===== SUPPLIED DATA
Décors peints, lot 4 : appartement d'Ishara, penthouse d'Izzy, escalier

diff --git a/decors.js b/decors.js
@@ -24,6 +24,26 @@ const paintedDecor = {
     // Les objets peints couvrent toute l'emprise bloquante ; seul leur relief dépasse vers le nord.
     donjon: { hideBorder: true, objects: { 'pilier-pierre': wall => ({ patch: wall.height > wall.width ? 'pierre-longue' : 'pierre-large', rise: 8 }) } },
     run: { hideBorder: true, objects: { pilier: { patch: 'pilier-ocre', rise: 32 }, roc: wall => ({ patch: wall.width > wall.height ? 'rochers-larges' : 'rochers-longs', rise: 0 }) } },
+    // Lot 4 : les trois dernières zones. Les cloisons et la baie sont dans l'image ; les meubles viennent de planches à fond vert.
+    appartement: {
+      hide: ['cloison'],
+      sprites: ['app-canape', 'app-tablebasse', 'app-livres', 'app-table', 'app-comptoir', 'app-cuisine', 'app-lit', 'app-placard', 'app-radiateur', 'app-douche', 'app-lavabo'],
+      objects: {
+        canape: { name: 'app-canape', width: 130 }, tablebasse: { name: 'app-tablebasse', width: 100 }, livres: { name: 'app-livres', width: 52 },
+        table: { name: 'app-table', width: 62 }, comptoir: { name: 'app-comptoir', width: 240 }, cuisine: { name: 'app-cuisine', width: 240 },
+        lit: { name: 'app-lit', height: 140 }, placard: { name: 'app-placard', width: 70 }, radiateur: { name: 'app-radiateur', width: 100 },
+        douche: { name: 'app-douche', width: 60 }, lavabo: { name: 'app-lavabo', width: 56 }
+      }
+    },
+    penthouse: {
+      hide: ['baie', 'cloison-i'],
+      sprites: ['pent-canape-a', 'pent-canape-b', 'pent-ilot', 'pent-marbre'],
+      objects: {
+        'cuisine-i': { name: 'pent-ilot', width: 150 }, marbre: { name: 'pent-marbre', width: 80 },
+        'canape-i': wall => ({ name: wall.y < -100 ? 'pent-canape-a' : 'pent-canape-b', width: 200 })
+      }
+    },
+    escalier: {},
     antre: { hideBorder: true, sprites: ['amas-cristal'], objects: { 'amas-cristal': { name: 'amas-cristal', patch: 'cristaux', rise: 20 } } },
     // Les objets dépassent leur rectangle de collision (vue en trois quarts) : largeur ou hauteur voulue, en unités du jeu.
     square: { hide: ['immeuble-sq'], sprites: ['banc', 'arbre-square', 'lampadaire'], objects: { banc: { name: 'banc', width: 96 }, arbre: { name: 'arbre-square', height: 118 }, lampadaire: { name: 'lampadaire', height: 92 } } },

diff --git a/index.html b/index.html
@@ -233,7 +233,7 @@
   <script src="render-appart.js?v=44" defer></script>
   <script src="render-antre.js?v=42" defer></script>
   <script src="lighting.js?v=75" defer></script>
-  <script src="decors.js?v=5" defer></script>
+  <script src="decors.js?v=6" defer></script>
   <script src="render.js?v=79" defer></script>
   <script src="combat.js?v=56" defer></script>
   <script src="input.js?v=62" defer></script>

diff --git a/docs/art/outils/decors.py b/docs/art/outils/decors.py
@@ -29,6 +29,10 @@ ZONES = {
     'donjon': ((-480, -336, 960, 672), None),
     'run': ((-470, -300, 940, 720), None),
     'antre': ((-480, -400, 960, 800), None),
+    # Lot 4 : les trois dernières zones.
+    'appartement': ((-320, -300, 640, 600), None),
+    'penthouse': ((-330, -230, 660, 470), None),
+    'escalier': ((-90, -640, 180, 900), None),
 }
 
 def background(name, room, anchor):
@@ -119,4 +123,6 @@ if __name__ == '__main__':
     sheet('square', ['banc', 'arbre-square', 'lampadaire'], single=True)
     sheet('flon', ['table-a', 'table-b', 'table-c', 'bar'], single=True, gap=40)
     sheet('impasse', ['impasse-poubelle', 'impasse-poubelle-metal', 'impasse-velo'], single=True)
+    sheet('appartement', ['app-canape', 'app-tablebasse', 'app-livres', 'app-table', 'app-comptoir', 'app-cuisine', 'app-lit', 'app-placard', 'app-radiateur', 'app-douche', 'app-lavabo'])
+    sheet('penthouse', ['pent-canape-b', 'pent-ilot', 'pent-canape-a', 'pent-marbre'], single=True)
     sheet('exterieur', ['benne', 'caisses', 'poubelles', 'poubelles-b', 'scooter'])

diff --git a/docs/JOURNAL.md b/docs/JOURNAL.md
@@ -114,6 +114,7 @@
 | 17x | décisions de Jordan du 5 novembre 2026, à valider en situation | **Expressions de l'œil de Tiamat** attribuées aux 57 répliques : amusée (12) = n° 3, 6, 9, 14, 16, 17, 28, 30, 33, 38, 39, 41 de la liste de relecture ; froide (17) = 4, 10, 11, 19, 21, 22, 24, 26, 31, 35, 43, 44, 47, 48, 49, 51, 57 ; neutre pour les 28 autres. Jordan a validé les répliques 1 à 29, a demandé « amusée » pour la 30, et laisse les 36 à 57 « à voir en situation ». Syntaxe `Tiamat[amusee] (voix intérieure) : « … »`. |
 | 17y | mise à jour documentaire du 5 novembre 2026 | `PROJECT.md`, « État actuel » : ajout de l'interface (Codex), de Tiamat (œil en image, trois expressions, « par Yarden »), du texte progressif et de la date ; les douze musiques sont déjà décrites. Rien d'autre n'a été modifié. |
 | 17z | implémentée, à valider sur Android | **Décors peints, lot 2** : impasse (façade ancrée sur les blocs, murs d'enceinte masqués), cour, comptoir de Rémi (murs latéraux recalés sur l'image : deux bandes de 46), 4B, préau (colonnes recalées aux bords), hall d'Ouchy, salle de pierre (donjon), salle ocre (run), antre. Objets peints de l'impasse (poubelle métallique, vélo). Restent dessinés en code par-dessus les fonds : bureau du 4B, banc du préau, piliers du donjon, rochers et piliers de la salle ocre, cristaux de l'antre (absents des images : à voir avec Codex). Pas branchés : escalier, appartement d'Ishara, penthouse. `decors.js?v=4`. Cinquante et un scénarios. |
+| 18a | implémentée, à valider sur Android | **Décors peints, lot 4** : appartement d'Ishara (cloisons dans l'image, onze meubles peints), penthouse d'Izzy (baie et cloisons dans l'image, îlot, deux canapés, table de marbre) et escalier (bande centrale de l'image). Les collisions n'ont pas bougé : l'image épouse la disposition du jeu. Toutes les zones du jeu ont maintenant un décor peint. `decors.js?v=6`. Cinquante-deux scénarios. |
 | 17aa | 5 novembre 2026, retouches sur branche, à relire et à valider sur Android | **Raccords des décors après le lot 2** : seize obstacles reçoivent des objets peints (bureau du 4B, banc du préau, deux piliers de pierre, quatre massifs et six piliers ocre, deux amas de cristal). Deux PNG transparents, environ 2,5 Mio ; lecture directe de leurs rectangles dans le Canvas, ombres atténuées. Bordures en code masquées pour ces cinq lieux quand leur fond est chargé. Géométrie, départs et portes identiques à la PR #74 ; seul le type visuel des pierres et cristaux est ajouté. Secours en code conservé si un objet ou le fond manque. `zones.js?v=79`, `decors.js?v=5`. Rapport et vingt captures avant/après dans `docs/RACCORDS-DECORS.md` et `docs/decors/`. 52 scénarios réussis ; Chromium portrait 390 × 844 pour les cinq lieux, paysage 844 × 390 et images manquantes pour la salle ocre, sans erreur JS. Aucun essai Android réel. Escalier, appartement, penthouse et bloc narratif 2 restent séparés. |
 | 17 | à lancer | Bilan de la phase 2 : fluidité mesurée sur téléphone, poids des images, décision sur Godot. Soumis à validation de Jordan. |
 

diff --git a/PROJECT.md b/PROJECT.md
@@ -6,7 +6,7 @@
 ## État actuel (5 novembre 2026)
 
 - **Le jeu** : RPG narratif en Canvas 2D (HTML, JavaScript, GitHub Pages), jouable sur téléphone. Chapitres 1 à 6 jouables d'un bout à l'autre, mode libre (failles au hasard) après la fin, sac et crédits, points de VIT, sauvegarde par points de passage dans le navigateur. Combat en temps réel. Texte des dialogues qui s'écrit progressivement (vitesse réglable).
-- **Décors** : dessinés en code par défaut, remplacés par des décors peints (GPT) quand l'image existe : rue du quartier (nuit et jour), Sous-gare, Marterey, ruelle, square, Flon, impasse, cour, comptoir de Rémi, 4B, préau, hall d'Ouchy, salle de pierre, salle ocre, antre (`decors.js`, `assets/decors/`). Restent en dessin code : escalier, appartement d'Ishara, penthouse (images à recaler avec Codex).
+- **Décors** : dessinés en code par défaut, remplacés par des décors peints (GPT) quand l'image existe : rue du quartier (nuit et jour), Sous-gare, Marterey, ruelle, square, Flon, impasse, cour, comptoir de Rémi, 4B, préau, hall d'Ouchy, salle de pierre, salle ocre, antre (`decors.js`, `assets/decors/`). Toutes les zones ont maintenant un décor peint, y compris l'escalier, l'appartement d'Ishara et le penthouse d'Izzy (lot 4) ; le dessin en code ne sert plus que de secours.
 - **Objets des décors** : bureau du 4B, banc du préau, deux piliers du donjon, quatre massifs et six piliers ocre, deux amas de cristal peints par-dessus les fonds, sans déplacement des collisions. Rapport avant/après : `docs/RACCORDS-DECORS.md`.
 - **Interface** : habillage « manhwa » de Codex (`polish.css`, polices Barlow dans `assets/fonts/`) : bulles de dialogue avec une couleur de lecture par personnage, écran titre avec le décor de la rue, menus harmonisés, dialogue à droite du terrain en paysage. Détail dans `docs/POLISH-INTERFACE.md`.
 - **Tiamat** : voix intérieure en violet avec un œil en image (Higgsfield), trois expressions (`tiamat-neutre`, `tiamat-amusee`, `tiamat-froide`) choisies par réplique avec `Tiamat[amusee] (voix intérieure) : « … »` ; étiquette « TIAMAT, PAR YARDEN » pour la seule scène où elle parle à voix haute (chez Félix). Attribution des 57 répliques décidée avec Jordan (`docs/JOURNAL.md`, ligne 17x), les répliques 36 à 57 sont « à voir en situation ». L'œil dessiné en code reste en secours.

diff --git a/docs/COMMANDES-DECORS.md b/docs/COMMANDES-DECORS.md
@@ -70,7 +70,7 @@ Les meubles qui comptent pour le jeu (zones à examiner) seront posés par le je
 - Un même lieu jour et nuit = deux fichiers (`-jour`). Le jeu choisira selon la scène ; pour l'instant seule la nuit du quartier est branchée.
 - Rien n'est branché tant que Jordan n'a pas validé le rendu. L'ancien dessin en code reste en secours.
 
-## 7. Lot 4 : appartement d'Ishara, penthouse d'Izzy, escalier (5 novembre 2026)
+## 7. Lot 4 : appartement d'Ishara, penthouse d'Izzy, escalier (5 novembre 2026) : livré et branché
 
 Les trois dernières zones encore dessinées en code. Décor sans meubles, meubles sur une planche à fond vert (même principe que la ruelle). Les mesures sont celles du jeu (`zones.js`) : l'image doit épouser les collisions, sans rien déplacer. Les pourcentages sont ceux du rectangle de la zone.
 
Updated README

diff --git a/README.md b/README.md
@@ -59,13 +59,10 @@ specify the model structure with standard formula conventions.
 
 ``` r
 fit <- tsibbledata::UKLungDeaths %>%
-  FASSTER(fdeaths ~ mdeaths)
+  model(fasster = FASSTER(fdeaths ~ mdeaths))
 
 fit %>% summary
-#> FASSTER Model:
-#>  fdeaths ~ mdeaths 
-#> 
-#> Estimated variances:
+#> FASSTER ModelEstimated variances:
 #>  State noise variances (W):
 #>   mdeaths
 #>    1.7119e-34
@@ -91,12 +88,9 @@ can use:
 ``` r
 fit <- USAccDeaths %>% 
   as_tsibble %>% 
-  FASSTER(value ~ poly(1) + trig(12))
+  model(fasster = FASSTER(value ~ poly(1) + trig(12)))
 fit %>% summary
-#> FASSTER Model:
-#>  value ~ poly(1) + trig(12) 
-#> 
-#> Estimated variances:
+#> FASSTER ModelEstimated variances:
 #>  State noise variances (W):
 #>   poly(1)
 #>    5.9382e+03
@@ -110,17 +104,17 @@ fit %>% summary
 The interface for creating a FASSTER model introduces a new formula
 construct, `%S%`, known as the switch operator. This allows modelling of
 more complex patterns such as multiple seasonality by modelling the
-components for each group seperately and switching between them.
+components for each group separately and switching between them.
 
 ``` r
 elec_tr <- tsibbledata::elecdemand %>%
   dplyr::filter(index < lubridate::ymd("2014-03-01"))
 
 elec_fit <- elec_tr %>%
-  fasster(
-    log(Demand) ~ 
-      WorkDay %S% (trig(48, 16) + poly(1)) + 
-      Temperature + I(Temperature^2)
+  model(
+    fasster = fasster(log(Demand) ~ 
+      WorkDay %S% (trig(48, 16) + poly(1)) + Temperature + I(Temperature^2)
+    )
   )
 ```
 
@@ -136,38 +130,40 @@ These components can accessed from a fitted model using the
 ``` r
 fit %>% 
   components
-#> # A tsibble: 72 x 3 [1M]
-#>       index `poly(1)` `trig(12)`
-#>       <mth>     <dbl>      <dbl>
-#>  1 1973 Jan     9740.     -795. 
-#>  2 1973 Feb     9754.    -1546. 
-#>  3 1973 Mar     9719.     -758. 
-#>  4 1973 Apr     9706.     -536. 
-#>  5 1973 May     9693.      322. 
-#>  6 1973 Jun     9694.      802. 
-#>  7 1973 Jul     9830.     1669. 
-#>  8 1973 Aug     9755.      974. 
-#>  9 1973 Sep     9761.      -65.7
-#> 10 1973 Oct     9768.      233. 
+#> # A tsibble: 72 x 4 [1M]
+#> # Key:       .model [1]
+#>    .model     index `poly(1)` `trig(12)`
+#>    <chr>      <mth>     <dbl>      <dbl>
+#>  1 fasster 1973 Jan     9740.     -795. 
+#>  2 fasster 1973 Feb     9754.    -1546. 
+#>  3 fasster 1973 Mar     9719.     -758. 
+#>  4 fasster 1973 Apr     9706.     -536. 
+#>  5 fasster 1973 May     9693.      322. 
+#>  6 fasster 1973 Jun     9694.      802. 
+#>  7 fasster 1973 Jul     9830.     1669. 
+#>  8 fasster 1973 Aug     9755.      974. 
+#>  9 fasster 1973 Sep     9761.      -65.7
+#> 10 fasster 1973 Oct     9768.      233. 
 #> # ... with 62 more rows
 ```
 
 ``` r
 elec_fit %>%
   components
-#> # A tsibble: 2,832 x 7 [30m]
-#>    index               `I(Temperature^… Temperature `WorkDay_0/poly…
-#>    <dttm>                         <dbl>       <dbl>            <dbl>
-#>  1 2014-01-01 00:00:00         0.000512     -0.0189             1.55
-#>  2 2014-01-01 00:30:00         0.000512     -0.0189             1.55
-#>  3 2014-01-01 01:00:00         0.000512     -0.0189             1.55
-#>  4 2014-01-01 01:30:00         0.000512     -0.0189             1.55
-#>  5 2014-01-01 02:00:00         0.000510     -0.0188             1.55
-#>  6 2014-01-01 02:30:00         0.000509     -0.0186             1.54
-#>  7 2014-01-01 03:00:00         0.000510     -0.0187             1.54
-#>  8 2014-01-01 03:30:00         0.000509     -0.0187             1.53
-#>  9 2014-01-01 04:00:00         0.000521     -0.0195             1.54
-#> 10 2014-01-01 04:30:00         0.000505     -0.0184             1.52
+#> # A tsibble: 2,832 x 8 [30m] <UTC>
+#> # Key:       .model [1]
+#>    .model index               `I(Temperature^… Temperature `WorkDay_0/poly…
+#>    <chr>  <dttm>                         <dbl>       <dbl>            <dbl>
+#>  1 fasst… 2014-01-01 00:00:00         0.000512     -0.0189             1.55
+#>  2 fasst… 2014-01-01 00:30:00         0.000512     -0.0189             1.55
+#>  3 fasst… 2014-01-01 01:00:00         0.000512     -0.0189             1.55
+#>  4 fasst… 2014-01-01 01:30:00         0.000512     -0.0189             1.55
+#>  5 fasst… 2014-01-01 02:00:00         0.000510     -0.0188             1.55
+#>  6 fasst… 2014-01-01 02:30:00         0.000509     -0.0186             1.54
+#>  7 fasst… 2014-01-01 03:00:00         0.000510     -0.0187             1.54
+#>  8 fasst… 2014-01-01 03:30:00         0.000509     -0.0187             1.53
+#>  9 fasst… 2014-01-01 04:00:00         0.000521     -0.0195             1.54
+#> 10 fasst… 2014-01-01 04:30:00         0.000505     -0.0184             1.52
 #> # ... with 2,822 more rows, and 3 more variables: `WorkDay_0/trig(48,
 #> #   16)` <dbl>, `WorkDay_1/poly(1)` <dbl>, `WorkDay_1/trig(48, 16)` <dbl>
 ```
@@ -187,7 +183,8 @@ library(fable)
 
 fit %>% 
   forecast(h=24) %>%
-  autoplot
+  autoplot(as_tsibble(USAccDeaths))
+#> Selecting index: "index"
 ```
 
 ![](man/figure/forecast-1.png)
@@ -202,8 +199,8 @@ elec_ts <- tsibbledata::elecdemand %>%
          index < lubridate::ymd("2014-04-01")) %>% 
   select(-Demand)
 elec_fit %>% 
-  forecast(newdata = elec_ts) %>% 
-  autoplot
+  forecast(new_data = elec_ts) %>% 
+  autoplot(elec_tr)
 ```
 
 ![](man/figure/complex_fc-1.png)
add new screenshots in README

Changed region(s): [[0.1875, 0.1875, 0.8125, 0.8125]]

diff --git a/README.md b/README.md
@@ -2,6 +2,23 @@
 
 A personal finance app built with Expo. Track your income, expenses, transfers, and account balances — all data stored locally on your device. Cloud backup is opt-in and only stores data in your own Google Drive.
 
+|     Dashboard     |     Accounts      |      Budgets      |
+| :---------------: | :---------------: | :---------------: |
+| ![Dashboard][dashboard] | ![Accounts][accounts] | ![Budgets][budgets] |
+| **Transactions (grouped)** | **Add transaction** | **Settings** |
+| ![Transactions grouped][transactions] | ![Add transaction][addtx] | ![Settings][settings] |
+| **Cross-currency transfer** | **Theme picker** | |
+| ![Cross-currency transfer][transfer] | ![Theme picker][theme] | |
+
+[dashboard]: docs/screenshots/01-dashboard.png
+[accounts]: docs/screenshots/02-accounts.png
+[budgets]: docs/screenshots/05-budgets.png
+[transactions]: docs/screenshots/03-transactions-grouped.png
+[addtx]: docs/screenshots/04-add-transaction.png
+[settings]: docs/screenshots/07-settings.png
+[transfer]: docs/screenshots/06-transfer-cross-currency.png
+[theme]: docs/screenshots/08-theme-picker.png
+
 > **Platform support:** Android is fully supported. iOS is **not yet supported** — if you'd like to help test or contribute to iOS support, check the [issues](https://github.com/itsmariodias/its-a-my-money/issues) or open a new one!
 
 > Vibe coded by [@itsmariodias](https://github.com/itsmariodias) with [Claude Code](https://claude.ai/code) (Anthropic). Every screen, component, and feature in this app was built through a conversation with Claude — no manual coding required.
==========
— WORK INSTRUCTION —
The lines needed are the ones from the first line of the entries through the line that contains "unités du jeu.", given again without any change.

— SOLUTION FOR THIS EXERCISE —
Décors peints, lot 4 : appartement d'Ishara, penthouse d'Izzy, escalier

diff --git a/decors.js b/decors.js
@@ -24,6 +24,26 @@ const paintedDecor = {
     // Les objets peints couvrent toute l'emprise bloquante ; seul leur relief dépasse vers le nord.
     donjon: { hideBorder: true, objects: { 'pilier-pierre': wall => ({ patch: wall.height > wall.width ? 'pierre-longue' : 'pierre-large', rise: 8 }) } },
     run: { hideBorder: true, objects: { pilier: { patch: 'pilier-ocre', rise: 32 }, roc: wall => ({ patch: wall.width > wall.height ? 'rochers-larges' : 'rochers-longs', rise: 0 }) } },
+    // Lot 4 : les trois dernières zones. Les cloisons et la baie sont dans l'image ; les meubles viennent de planches à fond vert.
+    appartement: {
+      hide: ['cloison'],
+      sprites: ['app-canape', 'app-tablebasse', 'app-livres', 'app-table', 'app-comptoir', 'app-cuisine', 'app-lit', 'app-placard', 'app-radiateur', 'app-douche', 'app-lavabo'],
+      objects: {
+        canape: { name: 'app-canape', width: 130 }, tablebasse: { name: 'app-tablebasse', width: 100 }, livres: { name: 'app-livres', width: 52 },
+        table: { name: 'app-table', width: 62 }, comptoir: { name: 'app-comptoir', width: 240 }, cuisine: { name: 'app-cuisine', width: 240 },
+        lit: { name: 'app-lit', height: 140 }, placard: { name: 'app-placard', width: 70 }, radiateur: { name: 'app-radiateur', width: 100 },
+        douche: { name: 'app-douche', width: 60 }, lavabo: { name: 'app-lavabo', width: 56 }
+      }
+    },
+    penthouse: {
+      hide: ['baie', 'cloison-i'],
+      sprites: ['pent-canape-a', 'pent-canape-b', 'pent-ilot', 'pent-marbre'],
+      objects: {
+        'cuisine-i': { name: 'pent-ilot', width: 150 }, marbre: { name: 'pent-marbre', width: 80 },
+        'canape-i': wall => ({ name: wall.y < -100 ? 'pent-canape-a' : 'pent-canape-b', width: 200 })
+      }
+    },
+    escalier: {},
     antre: { hideBorder: true, sprites: ['amas-cristal'], objects: { 'amas-cristal': { name: 'amas-cristal', patch: 'cristaux', rise: 20 } } },
     // Les objets dépassent leur rectangle de collision (vue en trois quarts) : largeur ou hauteur voulue, en unités du jeu.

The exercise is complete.